The valuation

As well as verifying your information, the lender will also instruct a valuation as part of the mortgage application process. This valuation is just for the mortgage lender to get comfortable they can get their money back if you don’t pay the mortgage. If you are buying an older property or need peace of mind then it’s worth getting your own property survey.  The valuation is a survey of the property you are buying which confirms the property’s condition and value. The valuation will also look at other property details such as the number of rooms, location, and construction type to ensure they are acceptable to the lender. Lenders have their own individual criteria as to what properties they will accept. If you do have concerns with the type of property you are buying or its condition please speak to our expert team when applying.

5. Receive the mortgage offer

How long does it take to get a mortgage offer?

The mortgage application process can take a few days to a few weeks but you can usually expect to get your mortgage offer within 4 weeks of applying. The individual lender’s processing times, the complexity of your mortgage application and any issues or delays with the valuation are all factors in getting your offer. Some lenders are quicker than others so if you need a quick turnaround time this should be taken into consideration when choosing a lender.

How long is my mortgage offer valid for?

Once the valuation has come back and the lender has verified your details, you’ll normally receive your mortgage offer. This confirms the details of your mortgage and is typically valid for 6 months (depending on the lender). You’ll then need to ‘complete’ the mortgage by the end of the validity period or risk losing your current deal and having to apply for another mortgage and potentially a new valuation.

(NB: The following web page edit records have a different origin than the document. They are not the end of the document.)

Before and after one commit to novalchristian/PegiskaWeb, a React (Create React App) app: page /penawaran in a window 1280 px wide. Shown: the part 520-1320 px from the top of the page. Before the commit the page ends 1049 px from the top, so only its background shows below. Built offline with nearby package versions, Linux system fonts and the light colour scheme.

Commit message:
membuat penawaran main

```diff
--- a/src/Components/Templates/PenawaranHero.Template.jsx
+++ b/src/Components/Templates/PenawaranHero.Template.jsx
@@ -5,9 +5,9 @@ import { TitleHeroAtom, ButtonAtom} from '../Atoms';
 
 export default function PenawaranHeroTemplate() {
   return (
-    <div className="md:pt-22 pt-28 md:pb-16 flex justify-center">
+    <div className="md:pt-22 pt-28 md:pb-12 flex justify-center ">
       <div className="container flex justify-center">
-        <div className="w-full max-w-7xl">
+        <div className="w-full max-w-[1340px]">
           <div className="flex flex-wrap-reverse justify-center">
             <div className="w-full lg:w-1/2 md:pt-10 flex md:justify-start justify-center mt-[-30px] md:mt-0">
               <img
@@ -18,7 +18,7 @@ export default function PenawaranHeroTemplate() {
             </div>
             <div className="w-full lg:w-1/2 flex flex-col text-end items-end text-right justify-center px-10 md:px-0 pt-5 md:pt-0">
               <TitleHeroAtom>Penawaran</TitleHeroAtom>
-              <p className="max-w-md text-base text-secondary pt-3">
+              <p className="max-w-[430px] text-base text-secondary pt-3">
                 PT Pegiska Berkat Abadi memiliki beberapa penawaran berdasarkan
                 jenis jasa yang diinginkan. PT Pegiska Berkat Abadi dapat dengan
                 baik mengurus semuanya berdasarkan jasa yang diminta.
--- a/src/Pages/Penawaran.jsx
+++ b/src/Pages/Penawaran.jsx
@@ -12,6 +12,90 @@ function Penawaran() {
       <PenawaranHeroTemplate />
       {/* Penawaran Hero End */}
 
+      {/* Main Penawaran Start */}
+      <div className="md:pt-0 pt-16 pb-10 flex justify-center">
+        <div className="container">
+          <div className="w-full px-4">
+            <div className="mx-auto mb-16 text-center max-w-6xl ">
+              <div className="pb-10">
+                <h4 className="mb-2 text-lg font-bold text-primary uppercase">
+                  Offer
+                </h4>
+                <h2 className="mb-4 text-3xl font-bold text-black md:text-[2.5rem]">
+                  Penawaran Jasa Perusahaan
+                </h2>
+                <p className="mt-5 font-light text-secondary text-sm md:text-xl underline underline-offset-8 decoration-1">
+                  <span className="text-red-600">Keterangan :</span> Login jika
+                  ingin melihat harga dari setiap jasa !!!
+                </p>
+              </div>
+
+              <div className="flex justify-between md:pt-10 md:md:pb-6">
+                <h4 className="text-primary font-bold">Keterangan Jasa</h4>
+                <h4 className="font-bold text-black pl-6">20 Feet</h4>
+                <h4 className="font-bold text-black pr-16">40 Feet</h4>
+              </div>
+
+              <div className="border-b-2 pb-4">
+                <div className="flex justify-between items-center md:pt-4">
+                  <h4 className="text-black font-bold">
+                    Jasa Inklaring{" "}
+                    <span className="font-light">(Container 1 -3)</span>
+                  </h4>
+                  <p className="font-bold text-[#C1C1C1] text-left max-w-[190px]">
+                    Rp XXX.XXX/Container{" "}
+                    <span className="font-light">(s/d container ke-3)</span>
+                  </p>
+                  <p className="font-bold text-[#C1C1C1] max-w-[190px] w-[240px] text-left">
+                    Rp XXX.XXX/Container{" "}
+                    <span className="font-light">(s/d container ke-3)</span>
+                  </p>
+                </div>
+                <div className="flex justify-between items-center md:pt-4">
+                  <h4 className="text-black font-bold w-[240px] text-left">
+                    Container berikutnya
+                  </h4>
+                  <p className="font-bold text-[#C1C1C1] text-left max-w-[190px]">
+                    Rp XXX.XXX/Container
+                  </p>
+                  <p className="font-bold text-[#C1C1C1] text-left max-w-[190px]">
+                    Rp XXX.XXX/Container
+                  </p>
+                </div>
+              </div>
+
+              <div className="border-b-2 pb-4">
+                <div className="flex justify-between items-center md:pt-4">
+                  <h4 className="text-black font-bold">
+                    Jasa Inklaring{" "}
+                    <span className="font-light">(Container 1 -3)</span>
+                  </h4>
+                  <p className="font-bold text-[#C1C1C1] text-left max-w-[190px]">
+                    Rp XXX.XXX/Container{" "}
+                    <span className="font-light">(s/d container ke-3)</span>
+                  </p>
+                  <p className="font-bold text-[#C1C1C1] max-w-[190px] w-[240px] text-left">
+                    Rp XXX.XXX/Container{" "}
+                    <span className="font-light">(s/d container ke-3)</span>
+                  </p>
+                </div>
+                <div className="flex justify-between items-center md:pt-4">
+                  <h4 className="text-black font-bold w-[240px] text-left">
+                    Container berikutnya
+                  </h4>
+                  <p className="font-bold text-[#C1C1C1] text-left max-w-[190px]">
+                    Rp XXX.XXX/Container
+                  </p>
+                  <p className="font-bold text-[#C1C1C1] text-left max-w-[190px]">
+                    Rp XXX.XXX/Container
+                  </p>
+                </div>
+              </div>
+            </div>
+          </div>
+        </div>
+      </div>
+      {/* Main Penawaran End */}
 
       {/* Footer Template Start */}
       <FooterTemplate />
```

6. Solicitor Searches

What does a conveyancer or solicitor do?

Once you have your mortgage offer, you’ll be able to instruct a solicitor (if you haven’t already done so). The solicitor (or conveyancer) will then carry out various tasks including local searches to ensure there is nothing you need to be aware of. The solicitor also handles all the legal work including the transfer of the property ownership into your name at completion. They will also liaise directly with the vendor’s solicitors and handle communication with them. This process usually takes around 8 weeks but can be quicker if you use a responsive solicitor and have your ducks in a row in advance. We can help with this.

7. Exchange of contracts

Now that the legal searches are complete, you can exchange contracts. This effectively makes the transaction legally binding so once you exchange there is no going back unless you want to face penalties. Your solicitor will arrange to exchange contracts with the vendor and this is also the point where you will pay the deposit and set a date for completion.

8. Completion

Completion is the final stage of the mortgage process. This is when you get the keys! It’s when the lender releases the mortgage funds to the solicitor who then transfers them to the vendor’s solicitor. The solicitor finalises the transfer of ownership paper and the transaction is complete. You can collect your keys and move into your property.

Ready to start your mortgage application? Contact our friendly mortgage team on 0333 090 2025 or use our online form.

Open chat
Hi, let me know in as much detail as possible how we can help?
Seraphinite AcceleratorOptimized by Seraphinite Accelerator
Turns on site high speed to be attractive for people and search engines.